There is too much pride and macho management within BA, why, for the sake of all us travelling public don’t they just let all contracts fly together and negotiate?
12% of the balloted crew didn’t vote actually for strike action, so this is in fact true. As true is the claim from BA that out of 13500 odd crew less than half voted for action. A ridiculous claim considering that only 10000 were eligible to vote. Manipulation in the extreme.24 Jan 2011
The type of headline grabbing using misleading statistics used on another thread is evocative of UK red top journalism. It is sad that BT allows such deceptive thread titles – especially when there are already threads discussing the potential industrial action available but ignored.
I certainly hope this is not indicative of BA top men behaviour and they are above this type of puerile, deceptive manipulation24 Jan 2011

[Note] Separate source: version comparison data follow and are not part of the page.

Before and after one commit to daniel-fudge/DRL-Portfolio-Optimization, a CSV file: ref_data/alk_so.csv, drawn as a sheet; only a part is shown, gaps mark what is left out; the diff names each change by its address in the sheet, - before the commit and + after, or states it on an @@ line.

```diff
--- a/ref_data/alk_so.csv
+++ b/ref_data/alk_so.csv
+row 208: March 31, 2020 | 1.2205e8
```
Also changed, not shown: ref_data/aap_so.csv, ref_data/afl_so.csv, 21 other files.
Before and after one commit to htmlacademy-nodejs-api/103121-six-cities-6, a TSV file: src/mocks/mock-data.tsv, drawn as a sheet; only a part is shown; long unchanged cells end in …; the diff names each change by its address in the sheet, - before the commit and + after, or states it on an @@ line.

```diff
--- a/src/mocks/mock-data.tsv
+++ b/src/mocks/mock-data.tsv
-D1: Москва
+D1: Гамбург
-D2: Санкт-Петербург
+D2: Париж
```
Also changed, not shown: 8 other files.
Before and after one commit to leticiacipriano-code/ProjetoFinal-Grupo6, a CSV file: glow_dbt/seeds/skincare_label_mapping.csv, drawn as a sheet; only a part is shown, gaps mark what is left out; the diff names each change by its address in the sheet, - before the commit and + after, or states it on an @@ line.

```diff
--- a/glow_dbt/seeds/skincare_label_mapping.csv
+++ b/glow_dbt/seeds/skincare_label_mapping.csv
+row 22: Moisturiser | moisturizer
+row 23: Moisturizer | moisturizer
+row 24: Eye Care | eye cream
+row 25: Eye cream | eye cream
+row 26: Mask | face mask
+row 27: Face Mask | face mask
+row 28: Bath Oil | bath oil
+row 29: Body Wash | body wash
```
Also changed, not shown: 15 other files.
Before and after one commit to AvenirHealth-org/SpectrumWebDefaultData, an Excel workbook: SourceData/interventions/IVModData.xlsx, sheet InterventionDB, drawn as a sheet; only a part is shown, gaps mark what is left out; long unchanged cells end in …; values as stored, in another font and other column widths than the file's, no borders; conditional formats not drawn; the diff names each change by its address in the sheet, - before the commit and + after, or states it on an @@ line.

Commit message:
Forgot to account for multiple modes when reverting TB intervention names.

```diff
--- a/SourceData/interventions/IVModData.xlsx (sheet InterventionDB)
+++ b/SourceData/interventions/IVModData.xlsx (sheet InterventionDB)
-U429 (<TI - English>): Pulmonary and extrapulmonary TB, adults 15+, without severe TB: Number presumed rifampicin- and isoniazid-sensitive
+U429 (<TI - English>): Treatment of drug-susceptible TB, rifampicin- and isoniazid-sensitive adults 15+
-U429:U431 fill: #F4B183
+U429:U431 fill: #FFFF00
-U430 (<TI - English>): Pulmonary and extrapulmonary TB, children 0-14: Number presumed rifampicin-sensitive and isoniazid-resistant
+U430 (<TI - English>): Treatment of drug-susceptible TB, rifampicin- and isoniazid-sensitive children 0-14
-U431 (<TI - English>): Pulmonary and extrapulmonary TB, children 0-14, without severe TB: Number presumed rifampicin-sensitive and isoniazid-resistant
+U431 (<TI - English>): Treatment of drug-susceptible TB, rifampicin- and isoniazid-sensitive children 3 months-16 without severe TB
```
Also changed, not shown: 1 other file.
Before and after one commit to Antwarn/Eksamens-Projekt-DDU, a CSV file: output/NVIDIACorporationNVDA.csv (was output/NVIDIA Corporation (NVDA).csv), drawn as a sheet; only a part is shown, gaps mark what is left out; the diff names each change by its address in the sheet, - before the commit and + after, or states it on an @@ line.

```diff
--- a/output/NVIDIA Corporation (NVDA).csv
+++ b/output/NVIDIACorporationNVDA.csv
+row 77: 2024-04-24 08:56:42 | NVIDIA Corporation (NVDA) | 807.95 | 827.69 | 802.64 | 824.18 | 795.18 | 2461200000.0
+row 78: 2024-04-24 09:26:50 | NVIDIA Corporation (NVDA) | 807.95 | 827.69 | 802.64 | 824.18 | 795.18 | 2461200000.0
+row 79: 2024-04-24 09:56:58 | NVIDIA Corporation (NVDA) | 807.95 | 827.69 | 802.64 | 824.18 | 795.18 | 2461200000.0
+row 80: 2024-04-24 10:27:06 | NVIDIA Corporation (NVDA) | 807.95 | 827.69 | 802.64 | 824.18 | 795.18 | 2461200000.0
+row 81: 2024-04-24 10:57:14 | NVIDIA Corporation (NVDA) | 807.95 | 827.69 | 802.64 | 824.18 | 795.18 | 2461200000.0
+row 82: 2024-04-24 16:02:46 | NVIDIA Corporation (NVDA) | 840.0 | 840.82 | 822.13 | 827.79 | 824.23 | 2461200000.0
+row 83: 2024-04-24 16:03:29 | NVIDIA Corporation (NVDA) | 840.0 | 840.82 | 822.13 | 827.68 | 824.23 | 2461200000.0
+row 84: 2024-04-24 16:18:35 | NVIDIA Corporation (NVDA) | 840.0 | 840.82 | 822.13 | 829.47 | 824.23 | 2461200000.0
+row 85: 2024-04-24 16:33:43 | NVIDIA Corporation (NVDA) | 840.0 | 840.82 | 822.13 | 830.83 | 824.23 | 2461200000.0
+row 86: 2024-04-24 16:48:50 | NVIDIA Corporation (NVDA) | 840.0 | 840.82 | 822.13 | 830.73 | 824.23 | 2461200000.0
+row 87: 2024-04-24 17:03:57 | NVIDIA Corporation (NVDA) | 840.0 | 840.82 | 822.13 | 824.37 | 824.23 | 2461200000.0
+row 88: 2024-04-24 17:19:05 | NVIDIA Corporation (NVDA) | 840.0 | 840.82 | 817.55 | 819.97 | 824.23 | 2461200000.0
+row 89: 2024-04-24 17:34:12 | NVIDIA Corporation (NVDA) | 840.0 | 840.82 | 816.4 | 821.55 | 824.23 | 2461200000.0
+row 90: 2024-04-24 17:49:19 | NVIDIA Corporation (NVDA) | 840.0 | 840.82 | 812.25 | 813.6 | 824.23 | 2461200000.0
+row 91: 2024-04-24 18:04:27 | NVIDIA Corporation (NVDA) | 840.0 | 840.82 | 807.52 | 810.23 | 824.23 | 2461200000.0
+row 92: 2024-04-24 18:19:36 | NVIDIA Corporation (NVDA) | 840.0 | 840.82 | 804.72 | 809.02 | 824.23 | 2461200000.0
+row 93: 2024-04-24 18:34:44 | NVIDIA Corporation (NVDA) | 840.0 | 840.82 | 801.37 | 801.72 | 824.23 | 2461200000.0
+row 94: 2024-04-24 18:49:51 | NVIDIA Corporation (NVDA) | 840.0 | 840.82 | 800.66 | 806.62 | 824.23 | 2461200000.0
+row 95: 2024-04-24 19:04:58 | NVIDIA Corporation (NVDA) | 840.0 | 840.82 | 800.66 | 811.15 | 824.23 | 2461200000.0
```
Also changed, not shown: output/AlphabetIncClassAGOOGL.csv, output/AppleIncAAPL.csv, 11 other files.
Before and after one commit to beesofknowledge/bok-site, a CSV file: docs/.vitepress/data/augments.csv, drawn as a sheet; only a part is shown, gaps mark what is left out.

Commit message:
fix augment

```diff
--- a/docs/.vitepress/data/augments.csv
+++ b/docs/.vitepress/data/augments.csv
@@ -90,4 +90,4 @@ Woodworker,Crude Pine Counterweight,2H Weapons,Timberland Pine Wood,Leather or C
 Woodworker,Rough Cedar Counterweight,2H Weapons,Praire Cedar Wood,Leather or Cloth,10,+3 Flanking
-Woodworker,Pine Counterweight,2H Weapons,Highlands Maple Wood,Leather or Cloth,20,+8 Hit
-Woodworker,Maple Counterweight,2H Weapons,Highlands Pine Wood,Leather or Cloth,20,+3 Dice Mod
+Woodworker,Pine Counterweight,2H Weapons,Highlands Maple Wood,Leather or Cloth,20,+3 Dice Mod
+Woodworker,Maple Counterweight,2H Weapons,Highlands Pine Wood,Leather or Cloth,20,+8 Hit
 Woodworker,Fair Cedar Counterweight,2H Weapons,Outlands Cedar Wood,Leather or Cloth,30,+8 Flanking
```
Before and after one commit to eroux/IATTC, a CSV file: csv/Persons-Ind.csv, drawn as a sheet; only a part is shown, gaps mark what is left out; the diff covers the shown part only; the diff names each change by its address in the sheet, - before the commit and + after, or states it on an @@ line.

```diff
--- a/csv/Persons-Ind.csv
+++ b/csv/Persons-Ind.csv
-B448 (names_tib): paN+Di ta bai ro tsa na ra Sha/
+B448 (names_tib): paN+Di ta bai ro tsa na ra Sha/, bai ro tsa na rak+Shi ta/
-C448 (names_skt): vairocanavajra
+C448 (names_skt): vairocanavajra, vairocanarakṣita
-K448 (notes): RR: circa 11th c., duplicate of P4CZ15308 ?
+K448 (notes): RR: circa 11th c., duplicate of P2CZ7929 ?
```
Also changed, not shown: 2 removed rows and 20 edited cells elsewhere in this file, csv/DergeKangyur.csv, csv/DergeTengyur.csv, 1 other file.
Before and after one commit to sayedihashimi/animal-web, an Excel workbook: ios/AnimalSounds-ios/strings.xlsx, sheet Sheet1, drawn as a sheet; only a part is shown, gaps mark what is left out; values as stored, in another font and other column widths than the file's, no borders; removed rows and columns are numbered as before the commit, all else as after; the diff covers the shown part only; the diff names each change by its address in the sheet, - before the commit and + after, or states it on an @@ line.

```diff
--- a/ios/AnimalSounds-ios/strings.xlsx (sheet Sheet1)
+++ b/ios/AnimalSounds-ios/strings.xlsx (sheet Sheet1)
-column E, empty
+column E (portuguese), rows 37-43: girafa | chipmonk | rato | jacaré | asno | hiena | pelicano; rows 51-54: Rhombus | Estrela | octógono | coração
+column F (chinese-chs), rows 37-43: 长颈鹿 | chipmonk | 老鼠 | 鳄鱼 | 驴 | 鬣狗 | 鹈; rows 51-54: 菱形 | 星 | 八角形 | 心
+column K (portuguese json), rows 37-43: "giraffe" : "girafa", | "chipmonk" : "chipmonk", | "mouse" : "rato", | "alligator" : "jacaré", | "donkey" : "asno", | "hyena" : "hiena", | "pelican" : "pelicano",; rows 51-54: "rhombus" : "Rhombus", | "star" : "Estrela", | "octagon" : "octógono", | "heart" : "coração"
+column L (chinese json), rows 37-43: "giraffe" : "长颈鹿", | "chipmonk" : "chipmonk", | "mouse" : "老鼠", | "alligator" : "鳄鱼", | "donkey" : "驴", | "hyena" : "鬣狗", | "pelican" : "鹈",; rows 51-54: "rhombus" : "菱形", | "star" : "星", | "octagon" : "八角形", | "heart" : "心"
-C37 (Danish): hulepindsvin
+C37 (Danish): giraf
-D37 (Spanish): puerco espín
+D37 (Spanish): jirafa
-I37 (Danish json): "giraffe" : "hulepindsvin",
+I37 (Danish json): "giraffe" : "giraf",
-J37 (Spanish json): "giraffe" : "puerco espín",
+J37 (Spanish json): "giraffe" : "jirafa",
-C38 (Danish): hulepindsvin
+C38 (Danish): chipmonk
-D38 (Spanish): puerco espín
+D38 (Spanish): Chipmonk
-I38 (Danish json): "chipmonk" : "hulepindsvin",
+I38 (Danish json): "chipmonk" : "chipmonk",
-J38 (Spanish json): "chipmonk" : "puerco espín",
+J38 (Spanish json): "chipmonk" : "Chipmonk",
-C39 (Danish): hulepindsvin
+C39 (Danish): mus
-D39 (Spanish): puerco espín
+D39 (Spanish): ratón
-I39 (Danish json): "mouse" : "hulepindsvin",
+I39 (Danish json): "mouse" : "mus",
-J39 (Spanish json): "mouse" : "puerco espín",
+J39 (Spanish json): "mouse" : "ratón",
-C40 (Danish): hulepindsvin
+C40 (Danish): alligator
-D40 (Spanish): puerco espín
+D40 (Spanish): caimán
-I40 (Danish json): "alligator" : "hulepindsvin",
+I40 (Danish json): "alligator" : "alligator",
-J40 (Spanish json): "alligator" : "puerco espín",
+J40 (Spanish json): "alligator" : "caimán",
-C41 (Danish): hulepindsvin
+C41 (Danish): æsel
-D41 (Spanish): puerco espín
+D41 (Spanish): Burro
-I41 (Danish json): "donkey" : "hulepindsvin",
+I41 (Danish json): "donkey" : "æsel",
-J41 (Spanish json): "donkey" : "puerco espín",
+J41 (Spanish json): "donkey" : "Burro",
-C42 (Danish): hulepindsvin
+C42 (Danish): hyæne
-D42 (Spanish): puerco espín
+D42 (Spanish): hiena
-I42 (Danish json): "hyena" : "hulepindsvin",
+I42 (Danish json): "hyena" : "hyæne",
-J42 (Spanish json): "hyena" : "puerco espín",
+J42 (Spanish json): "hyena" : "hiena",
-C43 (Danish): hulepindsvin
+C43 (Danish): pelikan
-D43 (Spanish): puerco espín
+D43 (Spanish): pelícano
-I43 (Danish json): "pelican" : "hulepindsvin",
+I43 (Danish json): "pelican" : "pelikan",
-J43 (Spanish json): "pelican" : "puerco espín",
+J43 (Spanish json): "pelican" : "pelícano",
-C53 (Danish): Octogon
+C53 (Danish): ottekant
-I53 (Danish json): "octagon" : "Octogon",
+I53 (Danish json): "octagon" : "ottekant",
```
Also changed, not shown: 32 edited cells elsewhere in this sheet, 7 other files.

Lies and statistics!
Perhaps this will help. 13,375 cabin crew, 7,335 ballots returned.
1,579 voted No, which is 22% of those who voted and 12% of total cabin crew.
5,751 voted Yes, which is 78% of those who voted and 43% of all cabin crew.
6,040 did not vote at all, which is 45% of the total cabin crew count. They didn’t vote Yes, and they didn’t vote No, and to include them in any statistic other than Did Not Vote is, in my view, an attempt to mislead.
(Sources : Cabin crew numbers – this thread. All other data, Unite web site.)24 Jan 2011
Whatever the rights and wrongs of the dispute, it is clear that BA think they can win. The increased number of flights operating each time the crews strike (and what apppears to be the decreased number of strikers) supports this. Critically, the deployment of more and more Mixed Fleet crew again lessens the effect of the industrial action each time. I suspect the BASSA members are in reality in a similar position to the UK miners in the 1980s. Contributors to the forum have strident views on both sides of the debate, but I think it’s inescapable that BA will get its way and are clealry prepared to run the risk of more industrial action to achieve that. Moreover, the longer it goes on, the more likely BA will succeed.24 Jan 2011
Quite. As a diversion from statistics, it might help the debate if “passengers” that are vehemently supportive of BASSA could explain what they think strikes will achieve bearing in mind the following:
– History has shown (over decades) that a vote to strike does not equate to participation in a strike. 5,700 yes votes does not mean 5,700 strikers. Also factor in that two part-time crew striking can be replaced by one VCC.
– BA is infinitely better prepared for a strike than last year. There are more VCC who have undergone more training. BA delivered on its promises last time, so it’s reasonable to assume that it will deliver on its promise of 100% long haul flights.
– Cabin crew know this time that BA is not bluffing about staff travel. It will be withdrawn. Again.
– The last strikes only made matters worse for crew. Lost pay. Lost benefits. Lost friendships. Damaged working relationships. What’s different this time?
– BASSA is considerably weaker than a year ago. It’s membership is falling and continues to do so. BASSA supporters are starting to openly question the leadership (see posts from the BASSA forum yesterday). If the last two strike ballots caused a significant attrition in a previously very strong union, what has changed to stop this continuing? Why is BA going to change tack to interrupt the slow motion train crash of BASSA destroying itself from within?24 Jan 2011